There are many new kinds of fiction in the multimedia world, and they take different shapes. The most publicized (and conventional) are Web soaps. Regularly updated online dramas range from the grainy Real World-goes-Web stylings of T@P Virtual Dorm to full-blown extravaganzas such as GrapeJam. If there’s a formula for online storytelling, no one has discovered it. ”It’s a weird medium — you’re trying to balance literature and media,” says East Village cocreator Charles Stuart Platkin. ”It can’t be entirely plot driven. It’s not Melrose Place.”

But what’s really pushing the narrative envelope is hyperfiction, the developing genre of ”multi-tree” stories. David Blair’s uniquely strange WAXweb, for example, takes readers through photos, text, video footage, and virtual-reality space as it tells the fantastical tale of several generations of honeybee keepers and their travels from Antarctica to Alamogordo.

Then there’s collaborative hyperfiction, whose roots go as far back as the tribal campfire. One of the spookiest examples is The Hypertext Hotel, begun in 1993 by novelist Robert Coover and maintained by his Brown University students: Every room in this online edifice has a story, and you just keep clicking deeper and deeper…

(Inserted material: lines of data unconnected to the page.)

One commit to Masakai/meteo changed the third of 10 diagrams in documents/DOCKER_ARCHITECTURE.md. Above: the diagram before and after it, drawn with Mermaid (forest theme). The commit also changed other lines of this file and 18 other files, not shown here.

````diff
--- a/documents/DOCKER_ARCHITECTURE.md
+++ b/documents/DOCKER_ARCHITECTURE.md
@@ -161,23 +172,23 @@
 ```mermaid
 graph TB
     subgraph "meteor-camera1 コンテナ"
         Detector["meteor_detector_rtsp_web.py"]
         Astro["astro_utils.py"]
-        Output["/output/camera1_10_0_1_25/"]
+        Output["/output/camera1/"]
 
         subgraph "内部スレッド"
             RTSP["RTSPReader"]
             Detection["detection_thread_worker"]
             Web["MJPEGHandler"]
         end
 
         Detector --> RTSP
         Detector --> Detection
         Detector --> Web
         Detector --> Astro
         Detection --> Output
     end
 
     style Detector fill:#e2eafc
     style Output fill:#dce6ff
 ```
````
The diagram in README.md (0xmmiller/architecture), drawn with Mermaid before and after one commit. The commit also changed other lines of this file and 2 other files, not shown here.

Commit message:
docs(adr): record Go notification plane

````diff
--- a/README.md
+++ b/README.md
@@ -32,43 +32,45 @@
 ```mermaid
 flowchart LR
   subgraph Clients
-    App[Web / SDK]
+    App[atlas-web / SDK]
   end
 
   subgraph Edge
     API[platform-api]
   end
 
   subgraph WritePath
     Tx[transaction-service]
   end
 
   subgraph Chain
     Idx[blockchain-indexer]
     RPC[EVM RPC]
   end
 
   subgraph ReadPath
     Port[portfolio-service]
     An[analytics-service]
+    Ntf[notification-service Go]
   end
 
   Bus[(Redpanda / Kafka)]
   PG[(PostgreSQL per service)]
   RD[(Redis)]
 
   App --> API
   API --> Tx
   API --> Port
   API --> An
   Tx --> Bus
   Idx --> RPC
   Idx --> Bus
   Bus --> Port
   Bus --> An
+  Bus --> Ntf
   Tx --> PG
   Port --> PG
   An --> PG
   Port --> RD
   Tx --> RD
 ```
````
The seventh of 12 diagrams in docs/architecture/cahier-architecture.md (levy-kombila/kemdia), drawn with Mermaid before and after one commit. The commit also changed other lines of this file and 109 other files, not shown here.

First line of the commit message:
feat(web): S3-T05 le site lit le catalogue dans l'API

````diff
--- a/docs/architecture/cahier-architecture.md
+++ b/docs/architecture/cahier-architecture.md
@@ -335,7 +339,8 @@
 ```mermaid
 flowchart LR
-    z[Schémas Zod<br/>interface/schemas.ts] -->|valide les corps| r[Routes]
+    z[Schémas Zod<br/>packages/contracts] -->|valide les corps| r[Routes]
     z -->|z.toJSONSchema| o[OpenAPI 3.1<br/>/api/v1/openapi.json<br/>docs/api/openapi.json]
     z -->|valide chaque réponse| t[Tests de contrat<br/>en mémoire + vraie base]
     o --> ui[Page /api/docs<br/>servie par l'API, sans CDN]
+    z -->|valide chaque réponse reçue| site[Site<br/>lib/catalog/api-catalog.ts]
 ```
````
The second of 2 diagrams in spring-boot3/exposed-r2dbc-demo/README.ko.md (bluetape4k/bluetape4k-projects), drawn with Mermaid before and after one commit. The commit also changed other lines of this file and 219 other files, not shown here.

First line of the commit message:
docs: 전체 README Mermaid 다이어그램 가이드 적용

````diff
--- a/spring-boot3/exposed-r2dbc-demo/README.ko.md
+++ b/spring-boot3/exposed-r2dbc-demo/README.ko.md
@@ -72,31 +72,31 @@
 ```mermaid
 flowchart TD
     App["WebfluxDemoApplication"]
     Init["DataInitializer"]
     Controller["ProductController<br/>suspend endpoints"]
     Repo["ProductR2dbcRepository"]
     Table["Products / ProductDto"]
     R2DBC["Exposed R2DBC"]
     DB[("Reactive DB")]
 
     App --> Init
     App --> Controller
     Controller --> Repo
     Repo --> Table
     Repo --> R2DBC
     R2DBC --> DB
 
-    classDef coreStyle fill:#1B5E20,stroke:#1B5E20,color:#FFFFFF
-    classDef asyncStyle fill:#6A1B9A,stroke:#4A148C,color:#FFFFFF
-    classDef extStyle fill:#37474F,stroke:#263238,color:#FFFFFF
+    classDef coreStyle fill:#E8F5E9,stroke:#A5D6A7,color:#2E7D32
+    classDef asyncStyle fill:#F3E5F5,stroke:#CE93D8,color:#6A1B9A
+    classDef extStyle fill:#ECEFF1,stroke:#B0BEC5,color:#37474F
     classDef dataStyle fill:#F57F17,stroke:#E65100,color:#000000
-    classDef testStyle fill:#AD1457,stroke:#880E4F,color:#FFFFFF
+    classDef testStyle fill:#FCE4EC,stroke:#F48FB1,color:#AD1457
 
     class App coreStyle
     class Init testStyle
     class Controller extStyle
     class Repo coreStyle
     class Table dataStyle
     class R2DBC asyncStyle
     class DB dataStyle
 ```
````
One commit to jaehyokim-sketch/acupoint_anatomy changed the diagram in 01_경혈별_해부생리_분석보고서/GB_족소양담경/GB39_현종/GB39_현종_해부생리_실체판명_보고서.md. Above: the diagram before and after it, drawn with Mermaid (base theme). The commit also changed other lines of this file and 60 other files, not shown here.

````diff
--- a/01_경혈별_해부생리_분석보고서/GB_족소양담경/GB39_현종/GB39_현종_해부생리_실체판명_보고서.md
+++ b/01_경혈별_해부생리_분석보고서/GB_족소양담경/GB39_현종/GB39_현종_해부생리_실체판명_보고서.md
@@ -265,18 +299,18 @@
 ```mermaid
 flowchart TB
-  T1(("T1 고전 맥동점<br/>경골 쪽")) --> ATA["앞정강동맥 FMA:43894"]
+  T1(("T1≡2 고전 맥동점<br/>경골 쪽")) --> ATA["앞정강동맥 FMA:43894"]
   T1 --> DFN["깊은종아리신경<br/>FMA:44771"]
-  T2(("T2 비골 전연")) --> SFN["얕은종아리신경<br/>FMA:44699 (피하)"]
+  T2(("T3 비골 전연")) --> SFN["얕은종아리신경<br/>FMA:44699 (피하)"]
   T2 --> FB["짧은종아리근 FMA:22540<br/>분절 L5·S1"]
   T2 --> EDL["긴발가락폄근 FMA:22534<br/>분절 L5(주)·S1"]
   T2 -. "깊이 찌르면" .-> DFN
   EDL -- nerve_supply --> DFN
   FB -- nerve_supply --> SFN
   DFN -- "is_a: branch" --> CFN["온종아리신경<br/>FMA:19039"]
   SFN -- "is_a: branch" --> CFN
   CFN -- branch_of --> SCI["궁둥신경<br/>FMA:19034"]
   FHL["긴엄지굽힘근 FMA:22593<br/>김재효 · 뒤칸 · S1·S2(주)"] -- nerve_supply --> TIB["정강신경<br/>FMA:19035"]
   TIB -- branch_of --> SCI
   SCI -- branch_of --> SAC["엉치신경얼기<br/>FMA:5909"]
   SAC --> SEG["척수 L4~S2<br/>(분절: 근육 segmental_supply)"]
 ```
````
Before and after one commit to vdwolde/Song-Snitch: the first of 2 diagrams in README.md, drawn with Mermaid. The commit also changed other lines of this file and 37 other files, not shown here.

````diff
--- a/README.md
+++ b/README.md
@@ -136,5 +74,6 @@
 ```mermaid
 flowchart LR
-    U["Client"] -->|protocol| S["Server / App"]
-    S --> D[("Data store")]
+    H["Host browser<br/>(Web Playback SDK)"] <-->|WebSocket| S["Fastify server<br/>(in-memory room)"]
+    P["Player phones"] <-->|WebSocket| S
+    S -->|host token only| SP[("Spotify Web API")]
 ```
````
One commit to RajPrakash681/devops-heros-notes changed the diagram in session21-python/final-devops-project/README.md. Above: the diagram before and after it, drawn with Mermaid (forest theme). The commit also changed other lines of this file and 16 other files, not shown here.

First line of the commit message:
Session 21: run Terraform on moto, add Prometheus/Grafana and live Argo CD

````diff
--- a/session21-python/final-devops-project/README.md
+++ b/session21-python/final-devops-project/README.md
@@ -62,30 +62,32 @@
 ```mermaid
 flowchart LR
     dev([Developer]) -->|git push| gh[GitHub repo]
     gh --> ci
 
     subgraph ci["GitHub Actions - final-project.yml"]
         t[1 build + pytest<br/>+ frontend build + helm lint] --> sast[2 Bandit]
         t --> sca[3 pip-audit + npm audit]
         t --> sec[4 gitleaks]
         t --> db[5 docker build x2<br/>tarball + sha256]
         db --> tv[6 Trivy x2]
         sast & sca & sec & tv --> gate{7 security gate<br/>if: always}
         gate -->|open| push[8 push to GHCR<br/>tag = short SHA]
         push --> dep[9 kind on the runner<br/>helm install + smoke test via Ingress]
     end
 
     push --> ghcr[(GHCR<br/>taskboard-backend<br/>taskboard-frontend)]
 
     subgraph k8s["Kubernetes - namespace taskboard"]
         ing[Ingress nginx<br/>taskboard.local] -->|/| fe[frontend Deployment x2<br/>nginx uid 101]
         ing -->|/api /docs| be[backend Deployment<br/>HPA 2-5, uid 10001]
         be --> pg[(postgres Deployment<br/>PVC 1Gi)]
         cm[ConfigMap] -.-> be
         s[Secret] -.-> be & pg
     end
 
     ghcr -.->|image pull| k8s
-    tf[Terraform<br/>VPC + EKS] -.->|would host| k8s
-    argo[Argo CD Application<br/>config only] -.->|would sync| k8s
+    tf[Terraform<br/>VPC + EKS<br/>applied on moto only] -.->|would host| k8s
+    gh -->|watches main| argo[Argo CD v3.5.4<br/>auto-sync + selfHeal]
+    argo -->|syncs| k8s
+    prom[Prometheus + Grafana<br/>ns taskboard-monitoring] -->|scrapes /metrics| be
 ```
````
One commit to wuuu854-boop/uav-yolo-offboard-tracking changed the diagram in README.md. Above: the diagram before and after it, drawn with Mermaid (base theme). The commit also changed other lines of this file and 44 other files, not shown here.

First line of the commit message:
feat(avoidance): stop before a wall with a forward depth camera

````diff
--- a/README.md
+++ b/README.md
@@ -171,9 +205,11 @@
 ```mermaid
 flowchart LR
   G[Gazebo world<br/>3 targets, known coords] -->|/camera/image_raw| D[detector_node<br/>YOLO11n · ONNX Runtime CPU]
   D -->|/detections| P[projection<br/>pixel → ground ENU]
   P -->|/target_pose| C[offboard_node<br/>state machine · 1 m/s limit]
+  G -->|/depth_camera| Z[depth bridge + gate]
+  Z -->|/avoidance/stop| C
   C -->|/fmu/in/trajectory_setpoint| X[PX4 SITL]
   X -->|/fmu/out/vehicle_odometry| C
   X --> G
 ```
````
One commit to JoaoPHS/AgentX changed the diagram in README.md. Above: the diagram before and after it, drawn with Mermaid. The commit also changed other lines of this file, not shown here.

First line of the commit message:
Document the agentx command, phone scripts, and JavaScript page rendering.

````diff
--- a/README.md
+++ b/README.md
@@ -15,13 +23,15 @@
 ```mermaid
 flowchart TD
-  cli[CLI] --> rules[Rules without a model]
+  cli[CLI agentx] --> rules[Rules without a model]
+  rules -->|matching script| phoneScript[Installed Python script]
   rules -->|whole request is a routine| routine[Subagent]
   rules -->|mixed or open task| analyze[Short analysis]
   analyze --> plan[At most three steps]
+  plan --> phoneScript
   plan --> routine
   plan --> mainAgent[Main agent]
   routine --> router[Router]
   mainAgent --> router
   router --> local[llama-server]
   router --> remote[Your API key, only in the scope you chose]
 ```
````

The hyperfiction movement, backed by college courses, scholarly treatises, and a central Web source (Hyperizons), has even begun leaching into the literary equivalent of hardware: books. ”Cybernovels,” such as the recent Nearly Roadkill by Kate Bornstein and Caitlin Sullivan, mix fictional E-mails, chats, and other Net flotsam into many-sided, well-written stories. It may be that cybernovels are the best way for readers to get a feel for the kaleidoscopic genre; they certainly let writers keep their hands on the steering wheel. ”I’m too much of a control freak to let it be designed by others,” laughs Sullivan. Such statements indicate that hyperfiction won’t be replacing the paperback any time soon. But for now it’s a growing, if subterranean, genre that gives new meaning to ”reader’s choice.”